Idaho State begins conference play in Holt Arena on Sept. 29 with a game against Sacrament State, this coming three weeks after a home contest with Division II opponent Black Hills State.

    Smack-dab in the middle, ISU faces a program that is easily the most difficult and by far the most storied opponent on its schedule as it heads to Lincoln to face the Nebraska Cornhuskers on Saturday.

    “A great opportunity awaits us,” head coach Mike Kramer said during Tuesday press conference. “One of the great things in America is going to Yellowstone Park, going to Mount Rushmore and going to a Nebraska football game. We’re not necessarily going as tourists, but we want to enjoy the trip and enjoy the process.”

    It’s not entirely accurate to say that the Bengals are focused on Sacramento State and overlooking Nebraska — because essentially it’s impossible to overlook the ‘Huskers — but a conference title is and always has been the team’s goal.

    “We’re preparing to win the Big Sky Conference championship,” Kramer said. “The fact that we play a non-conference game this weekend allows us to be able to make sure we’re folded ourselves into the concept of being able to come back and play at home next weekend in our conference opener.”

    Kramer’s words show a stark difference between Idaho State’s approach to the game and that of the Cornhuskers.

    “This is like their Super Bowl game,” Nebraska quarterback Taylor Martinez told reporters on Monday.

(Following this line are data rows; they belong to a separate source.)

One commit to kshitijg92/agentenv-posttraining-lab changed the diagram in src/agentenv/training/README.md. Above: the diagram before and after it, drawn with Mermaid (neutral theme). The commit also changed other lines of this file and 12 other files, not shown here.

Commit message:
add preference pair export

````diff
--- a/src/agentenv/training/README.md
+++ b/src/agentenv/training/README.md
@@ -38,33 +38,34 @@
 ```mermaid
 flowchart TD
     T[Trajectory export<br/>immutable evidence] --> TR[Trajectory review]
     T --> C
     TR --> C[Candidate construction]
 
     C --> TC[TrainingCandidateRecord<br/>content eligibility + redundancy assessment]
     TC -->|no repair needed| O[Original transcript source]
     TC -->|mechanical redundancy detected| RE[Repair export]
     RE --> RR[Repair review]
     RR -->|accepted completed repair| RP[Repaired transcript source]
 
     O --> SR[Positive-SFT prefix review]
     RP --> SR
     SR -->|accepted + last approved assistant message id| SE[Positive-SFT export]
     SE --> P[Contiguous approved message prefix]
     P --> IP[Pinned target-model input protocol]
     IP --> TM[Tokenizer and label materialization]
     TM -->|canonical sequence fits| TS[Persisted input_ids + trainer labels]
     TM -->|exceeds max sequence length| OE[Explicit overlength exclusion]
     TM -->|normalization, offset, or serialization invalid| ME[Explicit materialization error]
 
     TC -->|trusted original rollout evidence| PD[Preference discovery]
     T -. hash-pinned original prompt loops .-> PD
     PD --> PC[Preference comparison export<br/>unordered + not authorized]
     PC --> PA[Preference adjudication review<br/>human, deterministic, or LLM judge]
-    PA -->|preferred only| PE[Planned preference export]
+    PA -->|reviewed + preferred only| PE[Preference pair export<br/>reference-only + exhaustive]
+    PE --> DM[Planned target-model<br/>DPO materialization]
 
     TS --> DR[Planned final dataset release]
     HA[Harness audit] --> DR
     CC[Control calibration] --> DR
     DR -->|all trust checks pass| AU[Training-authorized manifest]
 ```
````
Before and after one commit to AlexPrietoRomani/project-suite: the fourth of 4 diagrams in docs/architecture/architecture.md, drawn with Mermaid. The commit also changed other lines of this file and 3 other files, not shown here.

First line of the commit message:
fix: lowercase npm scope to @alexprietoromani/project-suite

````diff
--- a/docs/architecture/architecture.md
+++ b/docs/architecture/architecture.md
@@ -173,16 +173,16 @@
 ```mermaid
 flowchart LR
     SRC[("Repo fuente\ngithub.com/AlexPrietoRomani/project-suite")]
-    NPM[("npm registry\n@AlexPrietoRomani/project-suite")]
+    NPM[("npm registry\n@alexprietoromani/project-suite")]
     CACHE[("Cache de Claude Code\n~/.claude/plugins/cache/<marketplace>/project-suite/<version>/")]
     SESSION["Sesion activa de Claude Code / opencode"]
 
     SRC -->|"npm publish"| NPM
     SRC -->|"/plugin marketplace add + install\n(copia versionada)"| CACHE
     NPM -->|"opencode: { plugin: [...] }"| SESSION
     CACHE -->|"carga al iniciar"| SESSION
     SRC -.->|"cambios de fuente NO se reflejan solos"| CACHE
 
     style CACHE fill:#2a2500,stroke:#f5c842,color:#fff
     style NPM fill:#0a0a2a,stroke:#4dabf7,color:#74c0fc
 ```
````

    The Bengals disagree.

    “I don’t know what that’s supposed to mean,” said senior wide receiver Derek Graves. “It’s not a Super Bowl, it’s just another game. We’re going out to play them just like we did Black Hills State and Air Force. It’s not a Super Bowl. Our Super Bowl is at the end of the year when we play for the Big Sky championship.”

    Idaho State is excited to play at Nebraska, but isn’t putting any extra emphasis on the task.

    “We’re preparing just like we would for any game,” said redshirt sophomore linebacker Jake Pele. “We’re preparing just like a conference opponent. We’re playing against a prestigious program like Nebraska, so it’s an honor.”

    The distinction and history of football at the University of Nebraska is something that is not lost on ISU’s players. Just don’t expect them to get caught up in it.

    “We’re excited, (but) it’s just another game of football,” Pele said. “We’d be just as excited when we get 12,000 here at Holt Arena. I mean, where you’re playing a prestigious program like Nebraska in a stadium that has 300 consecutive sellouts, it’s pretty exciting. But it’s a football game.”

    “It’s a huge stadium. It’ll be a fun game to go out there,” said senior quarterback Kevin Yost. “We’ll approach it like any other game, but it is definitely Nebraska. So it’s going to be cool.”

    Idaho State is looking forward to the challenge that the Cornhuskers will provide. By no means will it be easy, but the team looks at the contest as another way to prepare for Big Sky play.

    “For us, this is a continued opportunity to prove how much better we are than we were last week against Black Hills State,” Kramer said. “Hopefully it’ll translate into being more positive, more explosive and more able to play our positions in all aspects of the game against Nebraska.”

    “It definitely prepares us because we’re not going to see another team like that, not another team that’s as big and fast as Nebraska,” Yost said. “They’re a great team overall and nationally ranked. Playing them definitely gives us a good idea of what we have to do to get better.”

    As with any opponent, regardless of conference affiliation or level, the Bengals grade success by how they execute and not necessarily the final point tally.

    Kramer was asked what a win this weekend would tell him about his team. After a short pause and a laugh he rephrased the question.

    “I would just say that if we play successfully this week, is how I’d rather term it, it would tell us that we’re more mentally tough than we’ve been in the past,” he said. “And for us the mental toughness has been a hallmark of what good teams have.”

    “I wouldn’t say this program is as mentally tough yet as we need to be,” he said. “We need to be more competitive on every play, and there will be 205 to 220 plays on Saturday and we will measure those 11 guys on the field those 205 times and see how mentally tough they are.”

    Therein lies the reason why Idaho State has a team like Nebraska on its schedule.

    “I will know more at the end of the game then where we’re at as we gird ourselves for a great Big Sky Conference opportunity,” Kramer said.

    Bengal fans can watch their team on the Big Ten Network (DirecTV channel 610) on Saturday. The game begins at 1:30 p.m. Mountain Time.

    “When you have success against a team like Nebraska, when we stop them or whatever the case may be, it gives you confidence,” Pele said. “If you can hang with a Big Ten opponent it just gives you confidence. If you can compete at a high level, at their caliber, you should be good to go. It gives you confidence going into Sac. State.”

    “I think we can compete with any team.”